What can we learn from [the] people who change the world for the better in spite of the obstacles? What their work tells me is that the real genius in the world is in recognizing the genius in others. My hypothesis is that we all have the capacity to be great. God distributes talent generously throughout our species and all of us get to have the life we are willing to work for. It is in our naked self-interest to invest in everyone – every girl and every boy on the planet – because we have no idea where the cure for ALS is coming from. We have no idea where the cure for cancer is coming from. We have no idea where the cure for Alzheimer’s is coming from. What we do know for sure is that the cures that will help your family and mine are randomly distributed somewhere out there in the world. What we do know for sure is that the cure we need right now might just be [reading this message]. What we do know for sure is that the antidote for all that ails us is YOU. I challenge you to decide to be GREAT. Because if a person on the margins can achieve at the highest levels, what is our excuse for dabbling in mediocrity? Continue reading
By Steve Haner
Virginia’s two major electric utilities estimate that as many as 150,000 of their poorest residential customers will see their monthly bills reduced next year using money extracted from all their other customers on their own power bills.
Appalachian Power Company projects about 30,000 of its low income customers will receive subsidies of $500-$600 per year. Dominion Energy Virginia projects bill subsidies to about 120,000 households of about $750 per year.
Both companies told the State Corporation Commission recently that to pay for this, about $1.12 will be added to the cost of every 1,000 kWh of electricity used by homes, businesses, and industries in Virginia. The cost per kWh is the same for all customer classes, and thus represents a larger percentage price increase for the commercial and industrial users. Continue reading
by James A. Bacon
It would be entirely understandable if Rojai Fentress were angry and embittered by the miscarriage of justice that convicted him of a 1996 murder and kept him imprisoned until July of this year. But in a recent Encorepreneur Zoomcast, he expressed nothing but joy at his new-found freedom, gratitude toward those who had fought to liberate him, and enthusiasm for the new life that awaited him.
Fentriss and Deirdre Enright, a University of Virginia law school professor with the Innocence Project, described the flawed investigation, trial and conviction of the 16-year-old Fentress for the slaying of a white addict in a drug deal gone bad. He spent the next 24 years rotating through more than a half dozen institutions in the state prison system before establishing his innocence and winning a pardon.

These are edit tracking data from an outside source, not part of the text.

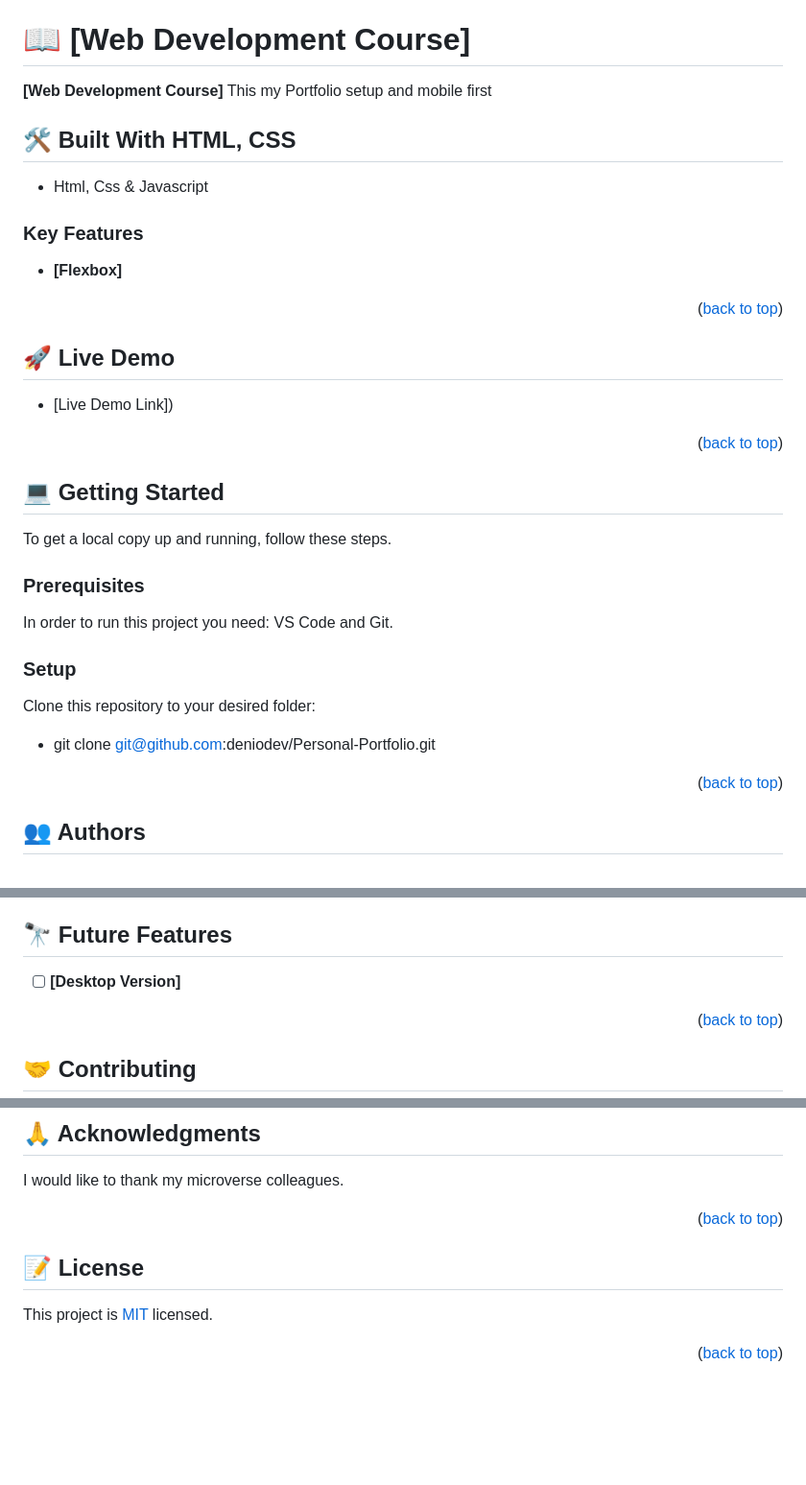
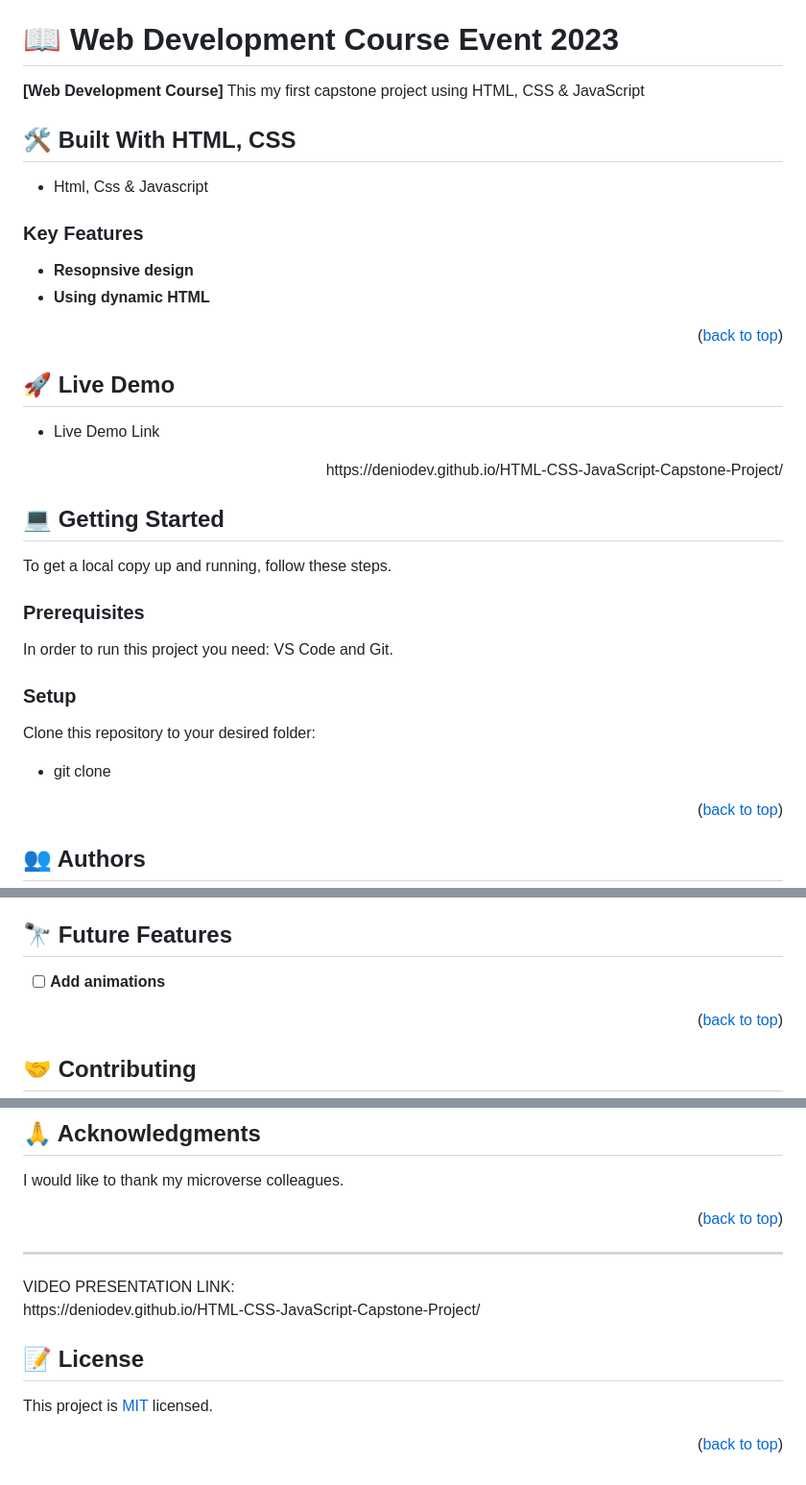
Before and after one commit to deniodev/WEB-DEV-COURSE-EVENT, a Markdown page: README.md, 3 parts joined by grey strips. Shown at 96% size. Rendered like a GitHub page; blank space fills up the shorter version.

```diff
--- a/README.md
+++ b/README.md
@@ -54,9 +54,9 @@ After you're finished please remove all the comments and instructions!
 
 <!-- PROJECT DESCRIPTION -->
 
-# 📖 [Web Development Course] <a name="about-project"></a>
+# 📖 Web Development Course Event 2023 <a name="about-project"></a>
 
-**[Web Development Course]** This my Portfolio setup and mobile first
+**[Web Development Course]** This my first capstone project using HTML, CSS & JavaScript
 
 ## 🛠 Built With <a name="built-with">HTML, CSS</a>
 - Html, Css & Javascript
@@ -65,7 +65,8 @@ After you're finished please remove all the comments and instructions!
 
 ### Key Features <a name="key-features"></a>
 
-- **[Flexbox]**
+- **Resopnsive design**
+- **Using dynamic HTML**
 
 
 <p align="right">(<a href="#readme-top">back to top</a>)</p>
@@ -75,9 +76,9 @@ After you're finished please remove all the comments and instructions!
 ## 🚀 Live Demo <a name="live-demo"></a>
 
 
-- [Live Demo Link])
+- Live Demo Link
 
-<p align="right">(<a href="#readme-top">back to top</a>)</p>
+<p align="right">https://deniodev.github.io/HTML-CSS-JavaScript-Capstone-Project/</p>
 
 <!-- GETTING STARTED -->
 
@@ -100,7 +101,7 @@ Example command:
 ### Setup
 
 Clone this repository to your desired folder:
-- git clone git@github.com:deniodev/Personal-Portfolio.git
+- git clone
 
 <!--
 Example commands:
@@ -144,7 +145,7 @@ Example command:
 ## 🔭 Future Features <a name="future-features"></a>
 
 
-- [ ] **[Desktop Version]**
+- [ ] **Add animations**
 
 <p align="right">(<a href="#readme-top">back to top</a>)</p>
 
@@ -177,6 +178,8 @@ I would like to thank my microverse colleagues.
 <p align="right">(<a href="#readme-top">back to top</a>)</p>
 
 <!-- FAQ (optional) -->
+<hr>
+VIDEO PRESENTATION LINK: <br> https://deniodev.github.io/HTML-CSS-JavaScript-Capstone-Project/
 
 
 <!-- LICENSE -->
```
Also changed, not shown: other parts of README.md (+1 -1 lines).
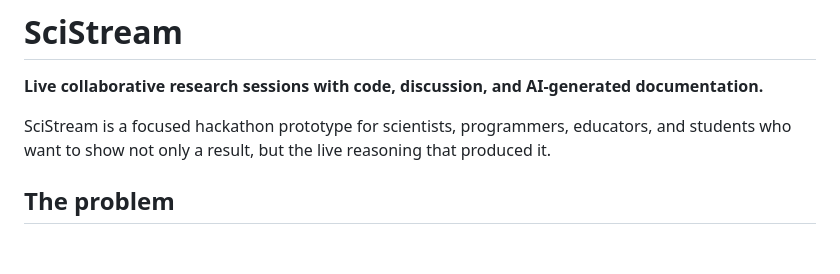
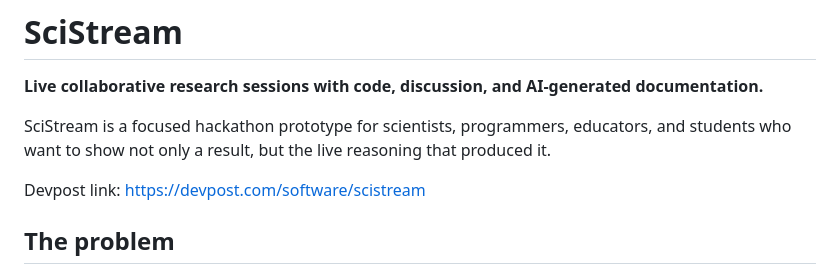
Before and after one commit to HussainAther/SciStream, a Markdown page: README.md, the part around the change. Drawn GitHub-style; blank space fills up the shorter version.

Commit message:
Add Devpost link to README
Added Devpost link to README for project visibility.

```diff
--- a/README.md
+++ b/README.md
@@ -4,6 +4,7 @@
 
 SciStream is a focused hackathon prototype for scientists, programmers, educators, and students who want to show not only a result, but the live reasoning that produced it.
 
+Devpost link: https://devpost.com/software/scistream
 ## The problem
 
 Code repositories are excellent records after work is complete. Video calls and streams help while work is happening, but usually separate the code, questions, explanations, and decisions. SciStream combines those artifacts in one notebook-inspired research room and turns the session into a reusable Markdown record.
```
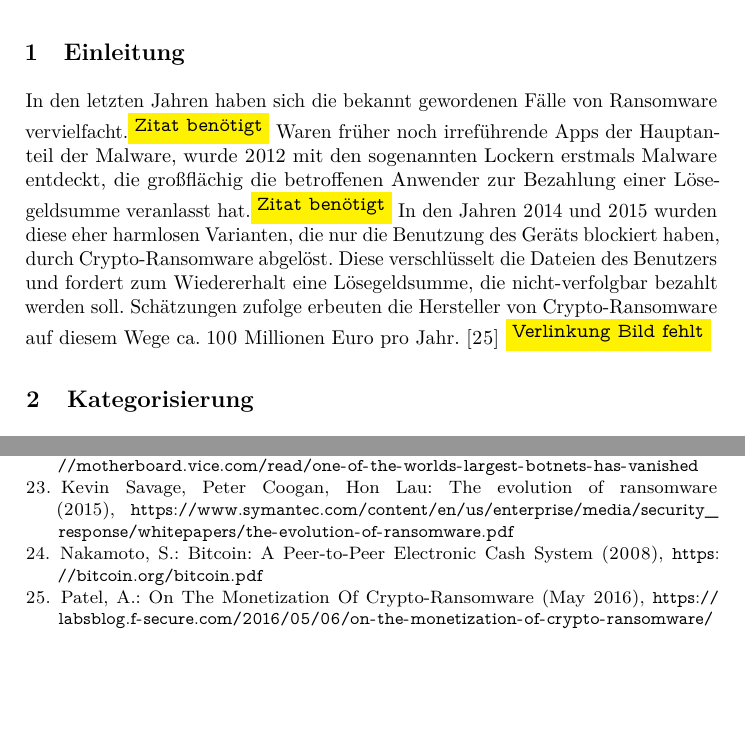
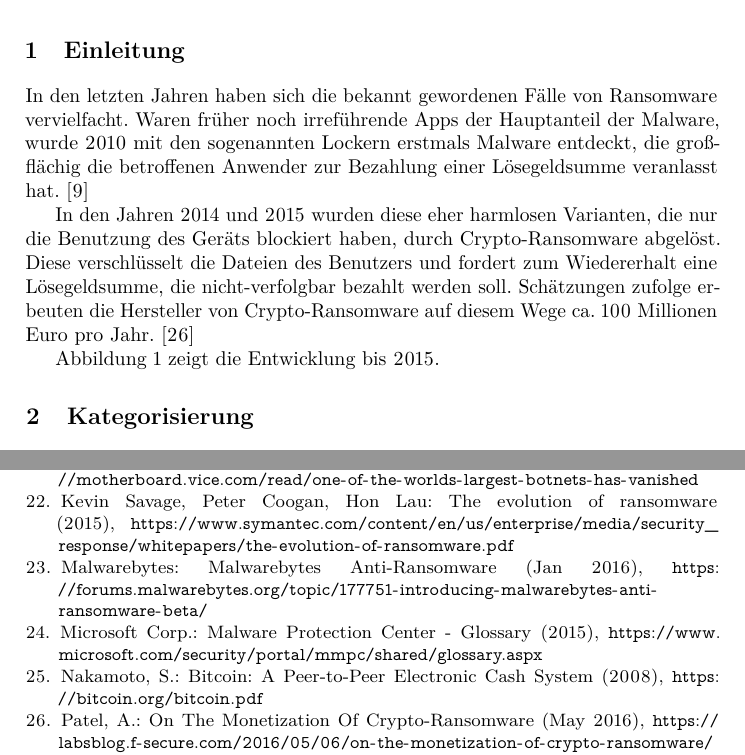
Before and after one commit to Lechindianer/WebTech_Ransomware, a LaTeX paper (paper/paper.tex, which reads paper/paper.bib): two parts of pages 1 and 18 of 18 before the commit and two parts of pages 1 and 18 of 19 after it, joined at a grey line, cut so that both start at the same text, the shorter picture padded with empty space. Compiled offline with pdfLaTeX.

Commit message:
Einleitung mit Zitaten Literatur aufgeräumt

```diff
--- a/paper/paper.bib
+++ b/paper/paper.bib
@@ -3,4 +3,5 @@
 % General
 
 @Misc{malware_pc,
+	author = {{Microsoft Corp.}},
   title = {{Malware Protection Center - Glossary}},
@@ -188,12 +190,12 @@
 
 
 
-
-% TODO: Missing author
-% TODO: Missing year
 @misc{malwarebytes,
 	title = {{Malwarebytes Anti-Ransomware}},
-	url = {http://www.heise.de/download/malwarebytes-anti-ransomware-1197390.html}
+	author = {{Malwarebytes}},
+	year = {2016},
+	month = {Jan},
+	url = {https://forums.malwarebytes.org/topic/177751-introducing-malwarebytes-anti-ransomware-beta/}
 }
 
 @misc{faktoren:grafik,
--- a/paper/paper.tex
+++ b/paper/paper.tex
@@ -132,7 +132,11 @@ Die letzten Jahre haben gezeigt, dass Ransomware nicht nur für die IT-Sicherhei
 
 %%%%%%%%%%%%%%%%%%%%%%%%%%%%%%%%%%%%%%%%%%%%%%%%%%%%%%%%%%%%%%%%%%%%%%%%%%%%%%%
 \section{Einleitung}\label{sec:intro}
-In den letzten Jahren haben sich die bekannt gewordenen Fälle von Ransomware vervielfacht.\dcn Waren früher noch irreführende Apps der Hauptanteil der Malware, wurde 2012 mit den sogenannten Lockern erstmals Malware entdeckt, die großflächig die betroffenen Anwender zur Bezahlung einer Lösegeldsumme veranlasst hat.\dcn In den Jahren 2014 und 2015 wurden diese eher harmlosen Varianten, die nur die Benutzung des Geräts blockiert haben, durch Crypto-Ransomware abgelöst. Diese verschlüsselt die Dateien des Benutzers und fordert zum Wiedererhalt eine Lösegeldsumme, die nicht-verfolgbar bezahlt werden soll. Schätzungen zufolge erbeuten die Hersteller von Crypto-Ransomware auf diesem Wege ca. 100 Millionen Euro pro Jahr. \cite{money} \colorbox{yellow}{$^{\texttt{Verlinkung Bild fehlt}}$}~
+In den letzten Jahren haben sich die bekannt gewordenen Fälle von Ransomware vervielfacht. Waren früher noch irreführende Apps der Hauptanteil der Malware, wurde 2010 mit den sogenannten Lockern erstmals Malware entdeckt, die großflächig die betroffenen Anwender zur Bezahlung einer Lösegeldsumme veranlasst hat. \cite{bsi:ransome2}
+
+In den Jahren 2014 und 2015 wurden diese eher harmlosen Varianten, die nur die Benutzung des Geräts blockiert haben, durch Crypto-Ransomware abgelöst. Diese verschlüsselt die Dateien des Benutzers und fordert zum Wiedererhalt eine Lösegeldsumme, die nicht-verfolgbar bezahlt werden soll. Schätzungen zufolge erbeuten die Hersteller von Crypto-Ransomware auf diesem Wege ca. 100 Millionen Euro pro Jahr. \cite{money}
+
+Abbildung~\ref{fig:ransom-evo} zeigt die Entwicklung bis 2015.
 
 	\begin{figure}[h!]
 		\centering
```
Also changed, not shown: paper/paper.bib (9 more changed lines).
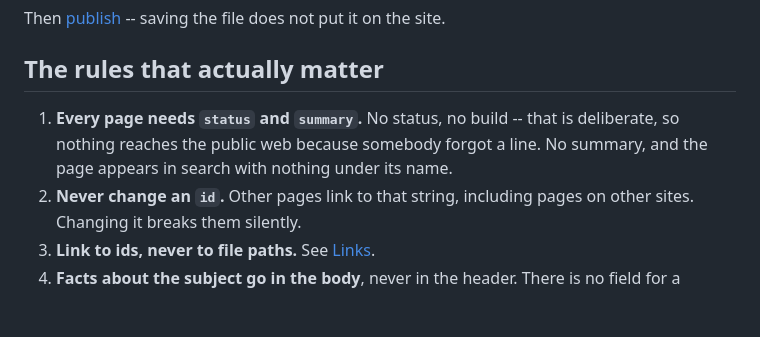
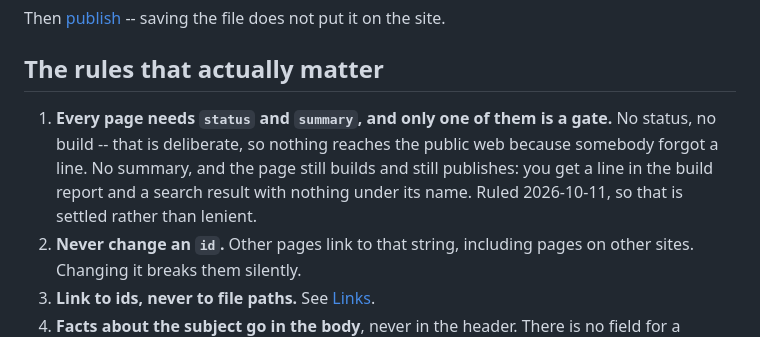
Before and after one commit to mawizorek/template-docs, a Markdown page: authoring/index.md, the part around the change. GitHub-like rendering; blank space fills up the shorter version.

Commit message:
Authoring: theme is the repo's with a per-page override; summary reports and never gates
Two rulings from Michael, 2026-10-11. This folder was already correct
about summary -- it never claimed a missing one breaks a build -- so that
edit only pins the ruling and its date so nobody reopens it. The theme
key had one four-word comment and now has a section.

```diff
--- a/authoring/index.md
+++ b/authoring/index.md
@@ -43,10 +43,12 @@ Then [publish](@publishing) -- saving the file does not put it on the site.
 
 ## The rules that actually matter
 
-1. **Every page needs `status` and `summary`.** No status, no build -- that is
-   deliberate, so nothing reaches the public web because somebody forgot a
-   line. No summary, and the page appears in search with nothing under its
-   name.
+1. **Every page needs `status` and `summary`, and only one of them is a gate.**
+   No status, no build -- that is deliberate, so nothing reaches the public web
+   because somebody forgot a line. No summary, and the page still builds and
+   still publishes: you get a line in the build report and a search result with
+   nothing under its name. Ruled 2026-10-11, so that is settled rather than
+   lenient.
 2. **Never change an `id`.** Other pages link to that string, including pages
    on other sites. Changing it breaks them silently.
 3. **Link to ids, never to file paths.** See [Links](@links).
```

When asked what it would take to compensate him for his experience, the gentle, sweet-tempered Fentress said, “I don’t regret a thing. I don’t think God makes mistakes.” He grew up in a tough neighborhood where many of his friends ended up dead. “The worst thing that happened to me turned out to be the best thing that ever happened.” Continue reading
by James A. Bacon
It remains an eternal mystery why it costs in the realm of $250,000 or more per unit to build apartment buildings for the poor in the Richmond region. The Danville Redevelopment and Housing Authority is delivering five new houses on their own lots near downtown Danville, for a sales price as little as $130,000.
According to a feature article published by Virginia Community Capital (VCC), which helped finance the project, the homes sit on large lots and have brick foundations, covered front porches, driveways and carports. The houses have low operating, maintenance and utility costs. Buyers can choose finishing touches such as granite countertops and hardwood floors, which could push the sales price up to $150,000.
The cost of housing in this project is still far cheaper than anything that public housing authorities can deliver in Virginia’s major metropolitan areas. The secret: Danville is using manufactured housing. Continue reading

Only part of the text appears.